• Task instructions: Read the lines below and count those that have the word "className". Respond with the number only.

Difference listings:
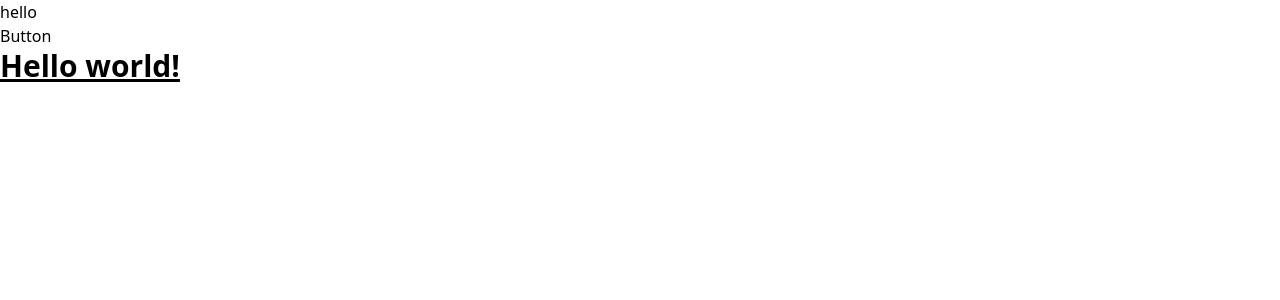
Repository: mdrubel02/yummy-yums-client
Page: /login
An editor plug-in stored every save of this project. The page is shown before and after the next save, followed by the edit.
The browser window is 1280 px wide. The pictures show the whole page.
The project was rebuilt for these pictures with package versions that can differ from the ones it lists, and the page was loaded fresh each time. Also part of the build but not shown: vite.config.js.

Above is the page before, as saved 2023-04-06 16:59:48.

### src/App.jsx
import React from 'react'

function App() {
  return (
    <div>
      <h1>hello</h1>
      <button className="btn">Button</button>
      <h1 className="text-3xl font-bold underline">
        Hello world!
      </h1>

    </div>
  )
}

export default App

Loaded but not shown: index.html (common file); src/main.jsx (common file); src/index.css (common file); tailwind.config.js (common file)

After the next save:
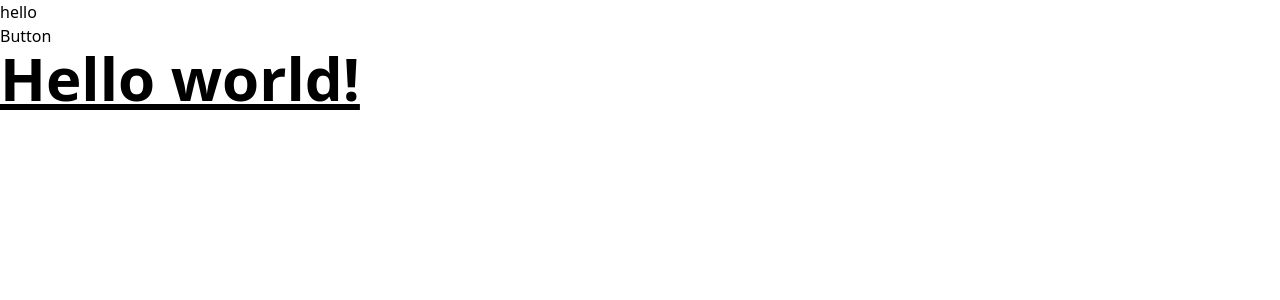
Saved 10 s later.
--- a/src/App.jsx
+++ b/src/App.jsx
@@ -5,7 +5,7 @@ function App() {
     <div>
       <h1>hello</h1>
       <button className="btn">Button</button>
-      <h1 className="text-3xl font-bold underline">
+      <h1 className="text-6xl font-bold underline">
         Hello world!
       </h1>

• Worked solution: 5